Coding sprints (in open source contexts) have been around for quite a while, either as standalone events or, more frequently, as events attached to conferences or developer summits. Most of the folks that contribute to open source projects do it in a distributed or remote way. So, coding sprints at significant events such as conferences is an excellent opportunity to get contributors to bounce ideas and work together in person.

Reframing contribution sprints

Naming matters - contributing to open source goes far beyond code contributions. The opportunities to contribute to open source are almost limitless, from writing documentation to organising events, designing visual assets, and improving governance and diversity, inclusion, and accessibility policies. Hence at Mentored Sprints, we prefer the term Contribution Sprints over coding sprints. We believe this term is more inclusive and does a better job at reflecting the objective of such events.

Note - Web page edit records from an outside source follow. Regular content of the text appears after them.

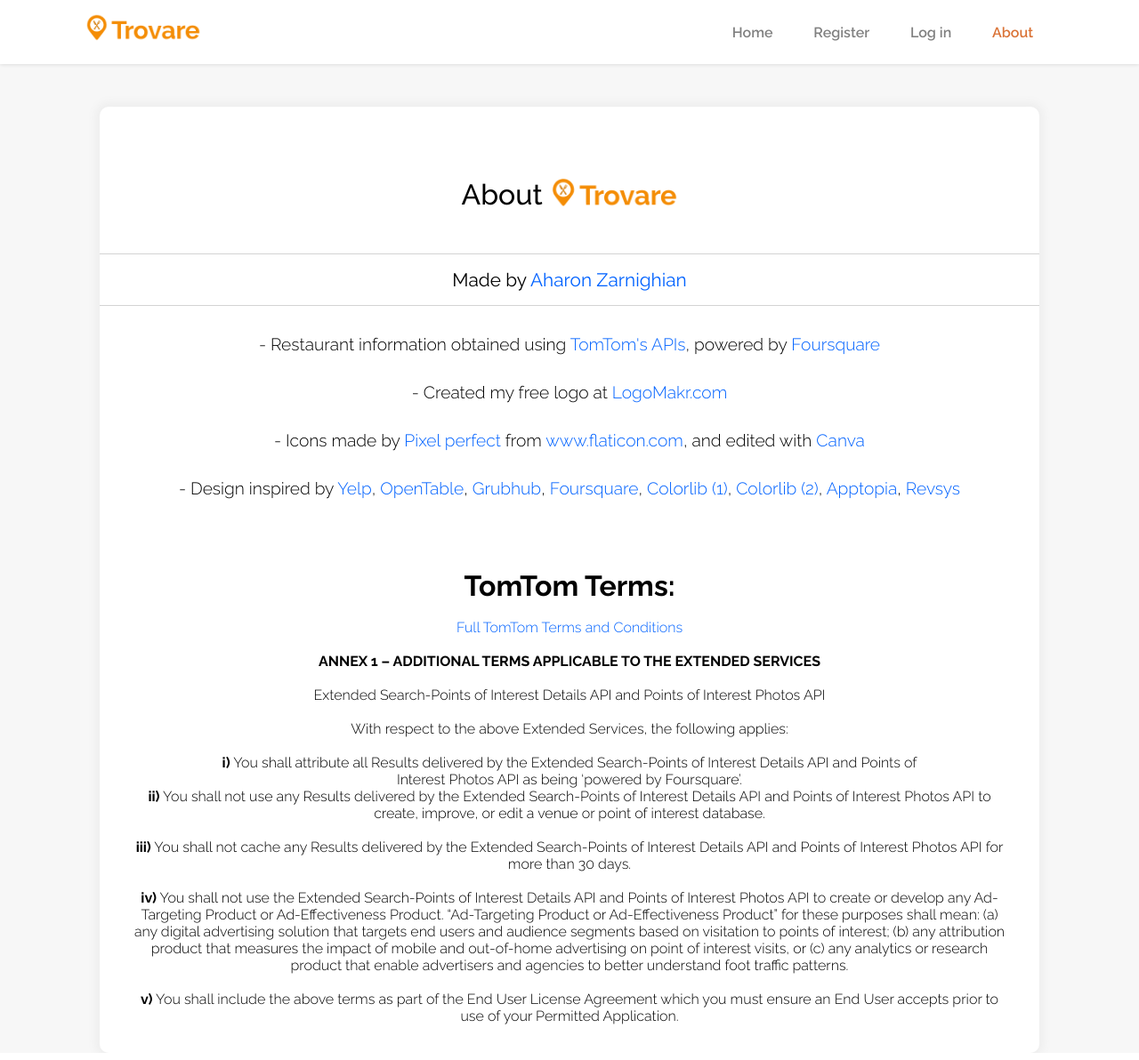
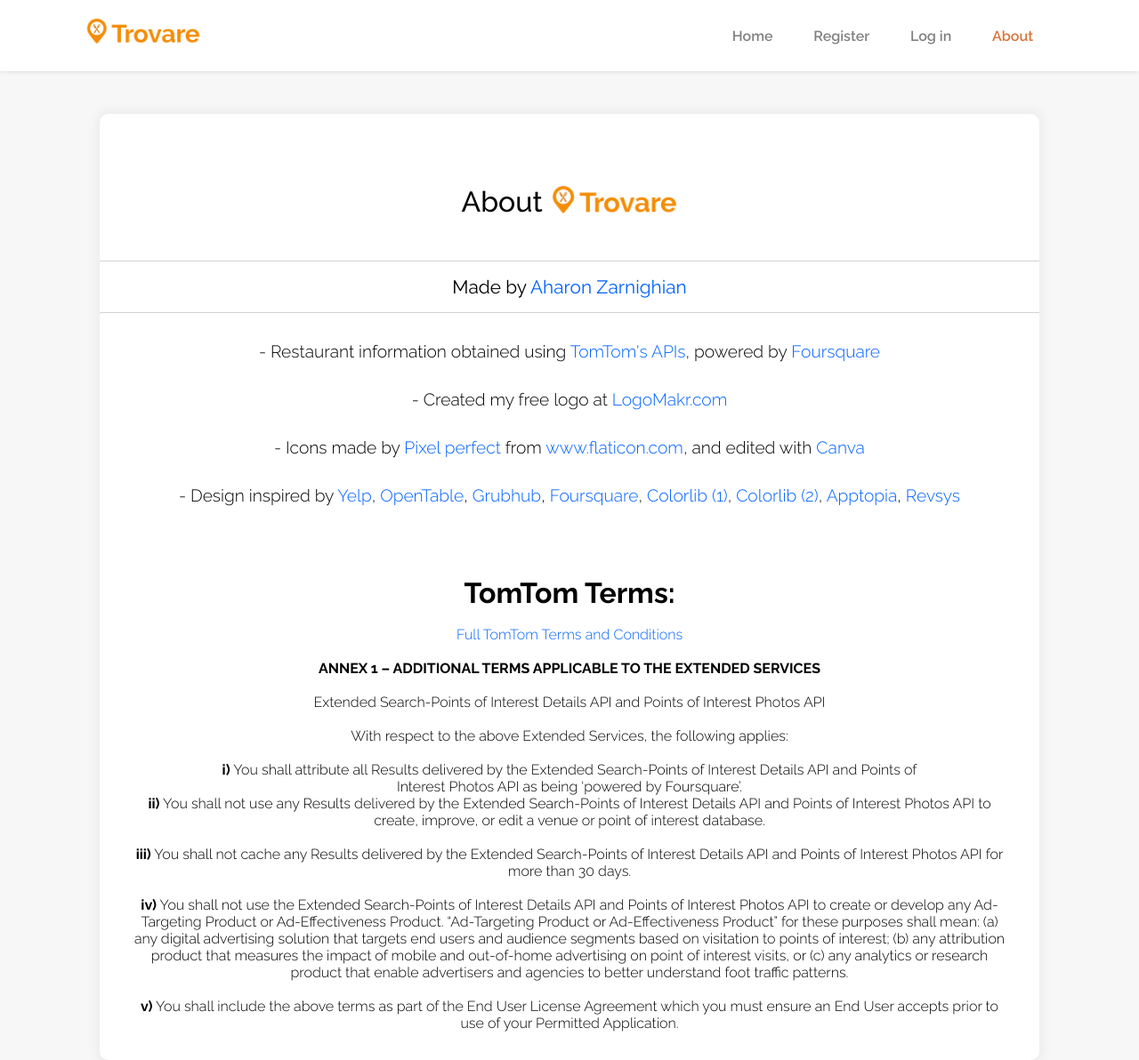
Before and after one commit to azarnighian/CS50W-FinalProject, a Django app: page /about in a window 1280 px wide. Shown: the whole page at 89% size. Run offline with Django 3.2, Linux system fonts and the light colour scheme; parts of the project's set-up code (start-up, migrations or seed data) failed here and were passed over.

Commit message:
Increased NavBarHeight

```diff
--- a/restaurants/static/restaurants/layout.css
+++ b/restaurants/static/restaurants/layout.css
@@ -17,8 +17,8 @@
 
 /* Variables */
 :root {
-  --NavBarHeight: 9vh;
-  --NavBarHeight: calc(var(--vh, 1vh) * 9);
+  --NavBarHeight: 10vh;
+  --NavBarHeight: calc(var(--vh, 1vh) * 10);
   --Orange: #da7337;
   --HoverOrange: #dd641e;
   --LinkBlue: rgb(0, 98, 255);
--- a/restaurants/static/restaurants/register&login.css
+++ b/restaurants/static/restaurants/register&login.css
@@ -15,7 +15,7 @@ body {
   color: white;
   padding: 1.5rem;
   margin-top: var(--NavBarHeight);
-  margin-bottom: calc(var(--vh, 1vh) * -9); /* nav bar height (9vh) (because of margin-top of flex-container) */
+  margin-bottom: calc(var(--vh, 1vh) * -10); /* nav bar height (10vh) (because of margin-top of flex-container) */
 }
 
 .flex-container {
```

Mentored sprints - what?

Contributing to open source can have a significant impact on both the broader community and the individuals contributing to open source projects. Though not everyone in the community has the same opportunities or availability to do so. On the one hand, Contribution Sprints attached to large conferences run after the main conference events, which means an extra pair of days away from work or care responsibilities. Also, folks who have never contributed to open source might find it daunting and often quite hard to get started. Sometimes we, as newcomers to a project, struggle to ask questions for fear of being labelled as “silly” (or else) or simply struggle to find issues or tasks to get started with. The core team of Mentored Sprints has a clear yet challenging goal: make contribution sprints more accessible and friendlier, especially to newcomers and folks from underrepresented groups in the open-source ecosystem.

So Mentored Sprints events revolve around these principles:

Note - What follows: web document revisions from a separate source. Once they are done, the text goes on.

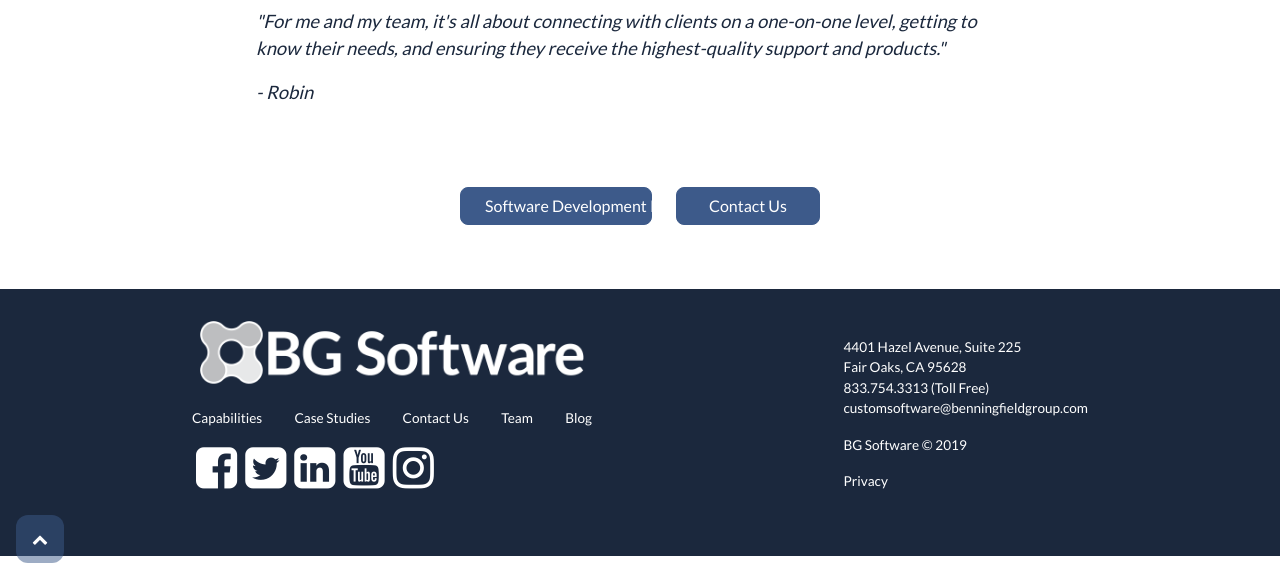
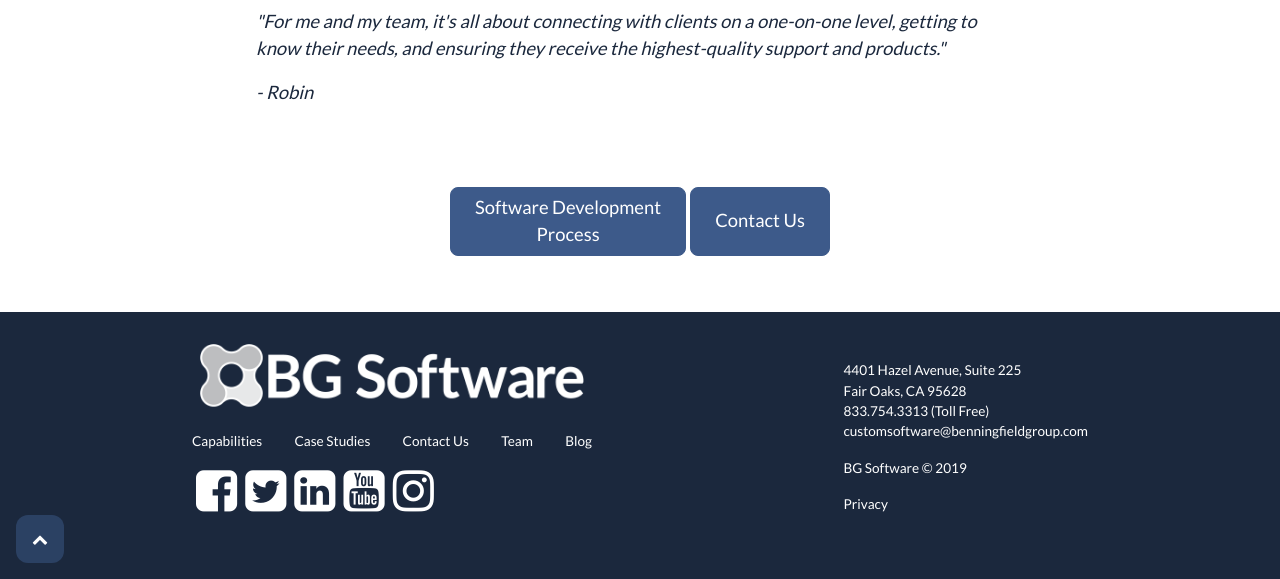
Before and after one commit to bgsoftware/company-site, a Jekyll site: the page built from our-team.html, in a window 1280 px wide and 900 px high, scrolled down 771 px, cut to the strip 321-900 px from the top of the window. Built offline with Jekyll 4.4.1, drawn with Linux system fonts in a browser that asks for light colours; comment, search, counter and statistics services are not loaded; part of the change alters nothing that is shown.

Commit message:
Update to use the button.html

```diff
--- a/_includes/pre-footer-buttons.html
+++ b/_includes/pre-footer-buttons.html
@@ -1,27 +1,32 @@
 <div id="pre-footer-buttons" class="d-flex justify-content-center w-100">
-  <div class="pre-footer-buttons__inner-container d-flex justify-content-around py-5">
-  <!--- If exclude process is true, don't show the process button. --->
+  <div class="pre-footer-buttons__inner-container d-flex justify-content-around">
+
+    <!--- If exclude process is true, don't show the process button. --->
   {% if excludeProcess == true %}
-    <a
-      href="/capabilities/software-development"
-      class="pre-footer-buttons__inner-container button btn cta-button-blue font-weight-light w-9rem"
-    >
-      Software Development
-    </a>
+    <div class="pt-5 pb-4 d-flex align-content-center">
+      {%
+        include button.html
+        link="/capabilities/software-development.html"
+        text="Software Development"
+      %}
+    </div>
   {% else %}
-    <a
-      href="/process"
-      class="pre-footer-buttons__inner-container button btn cta-button-blue font-weight-light w-9rem"
-    >
-      Software Development Process
-    </a>
+    <div class="pt-5 pb-4 d-flex align-content-center">
+      {%
+        include button.html
+        link="/process.html"
+        text="Software Development<br />Process"
+      %}
+    </div>
   {% endif %}
 
-    <a
-      href="/contact-form"
-      class="button btn cta-button-blue font-weight-light w-9rem"
-    >
-      Contact Us
-    </a>
+    <div class="pt-5 pb-4 d-flex align-content-center">
+      {%
+        include button.html
+        link="/contact-form.html"
+        text="Contact Us"
+      %}
+    </div>
+
   </div>
 </div>
```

  1. Work closely with OSS projects and their maintainers- maintainers serve as mentors to participants on the day (after all, they know the project and its issues better than anyone else).
  2. Support mentors- provide guidance on preparing for this kind of sprints and identifying actions that can make contributions to their project more accessible and inclusive.
  3. Keep it personal- we aim to have a ratio of 10:1 contributors to mentors to ensure nobody is left behind nor overwhelmed. Encourage contributions beyond code - we want to shift the focus about what a meaningful contribution is. Therefore we make sure there is a diverse set of tasks folks can contribute to.
  4. Everyone is welcome- from beginners to mentors, everyone’s voice and contributions matter.
  5. Mentored Sprints are safe and welcoming spaces- we have a Code of Conduct that is enforced at each of the events. And we also provide mechanisms to raise any Code of Conduct violations safely and anonymously. All reports are handled and taken very seriously. Our team is continually being trained, and our CoC and processes are reviewed regularly.
  6. Celebrate all wins- we make sure to celebrate everyone’s accomplishments, all being equal.

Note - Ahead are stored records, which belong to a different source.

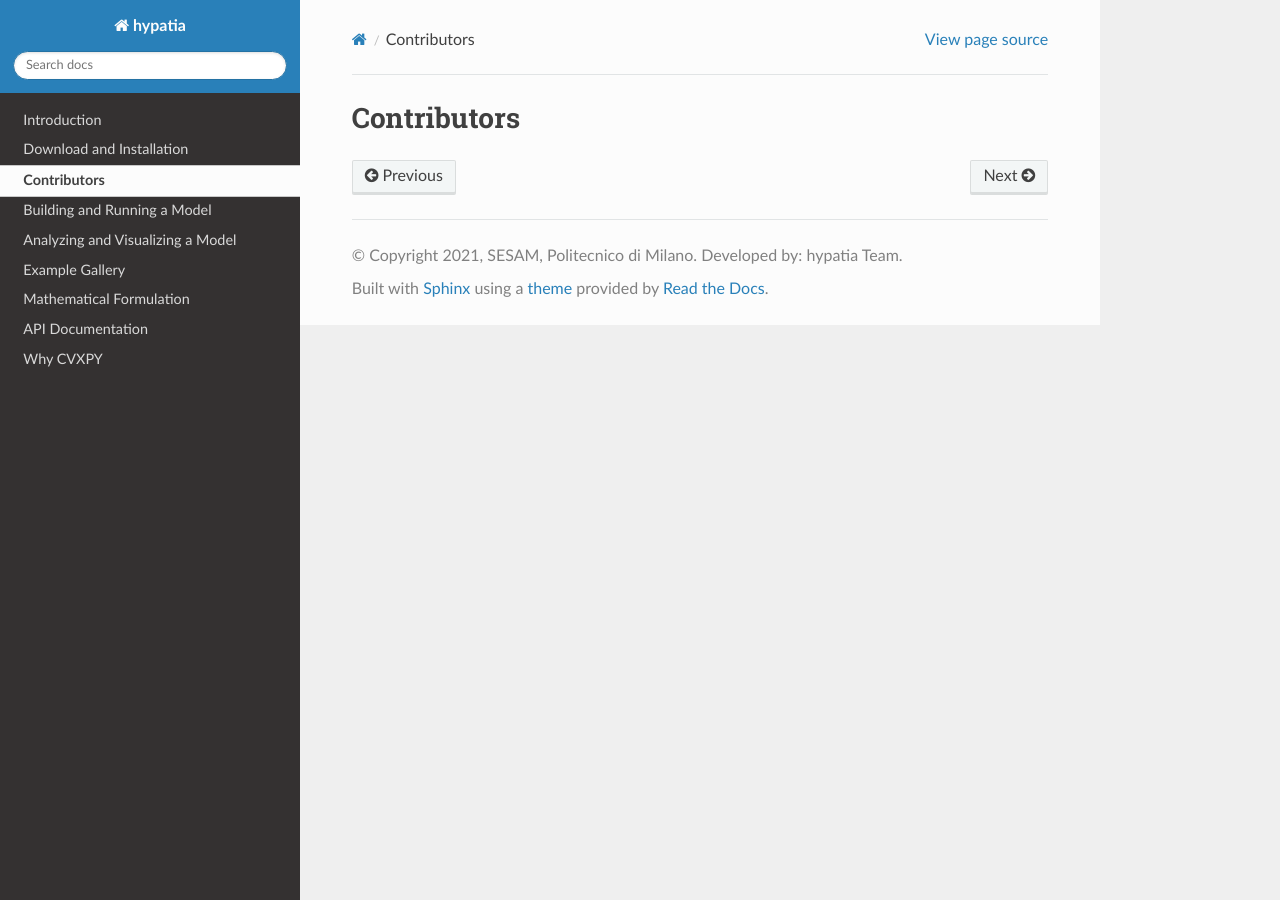
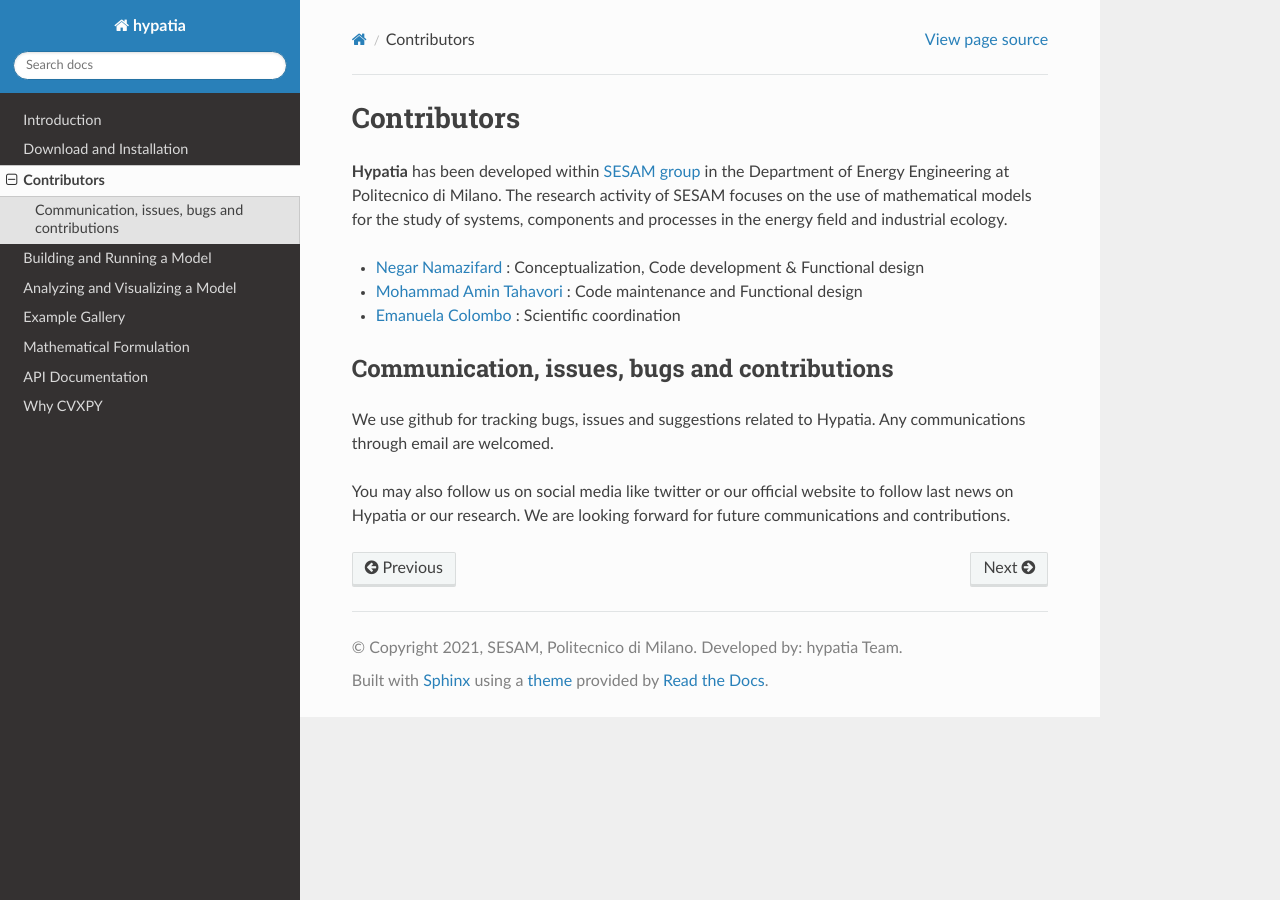
Before and after one commit to Hypatia-Energy-Modelling-Framework/Hypatia, a Sphinx documentation site: the page built from doc/source/contributors.rst, in a window 1280 px wide. Built offline with Sphinx 7.4.7 and the Read the Docs theme 2.0.0, drawn with Linux system fonts in a browser that asks for light colours.

Commit message:
doc update

```diff
--- a/doc/source/contributors.rst
+++ b/doc/source/contributors.rst
@@ -1,3 +1,21 @@
-#######################################
+
 Contributors
-#######################################
+=============
+
+**Hypatia** has been developed within `SESAM group <http://sesam.polimi.it/>`_ in the Department of Energy Engineering at Politecnico di Milano.
+The research activity of SESAM focuses on the use of mathematical models for the study of systems, components and processes in the energy field and
+industrial ecology.
+
+
+* `Negar Namazifard  <https://www.linkedin.com/in/negarnamazifard/>`_ : Conceptualization, Code development & Functional design
+* `Mohammad Amin Tahavori <https://www.linkedin.com/in/mohammadamintahavori/>`_ : Code maintenance and Functional design
+* `Emanuela Colombo <https://www4.ceda.polimi.it/manifesti/manifesti/controller/ricerche/RicercaPerDocentiPublic.do?EVN_DIDATTICA=evento&k_doc=44891&lang=EN&aa=2014&tab_ricerca=1>`_ : Scientific coordination
+
+
+Communication, issues, bugs and contributions
+----------------------------------------------
+We use github for tracking bugs, issues and suggestions related to Hypatia. Any communications
+through email are welcomed.
+
+You may also follow us on social media like twitter or our official website to follow last news
+on Hypatia or our research. We are looking forward for future communications and contributions.
```
Also changed, not shown: 1 other file.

If you are interested in attending any of our Mentored Sprints, make sure to check the Events section on our website. If you want to organise a Mentored Sprint for your project or community, make sure to check the Community handbook or get in touch.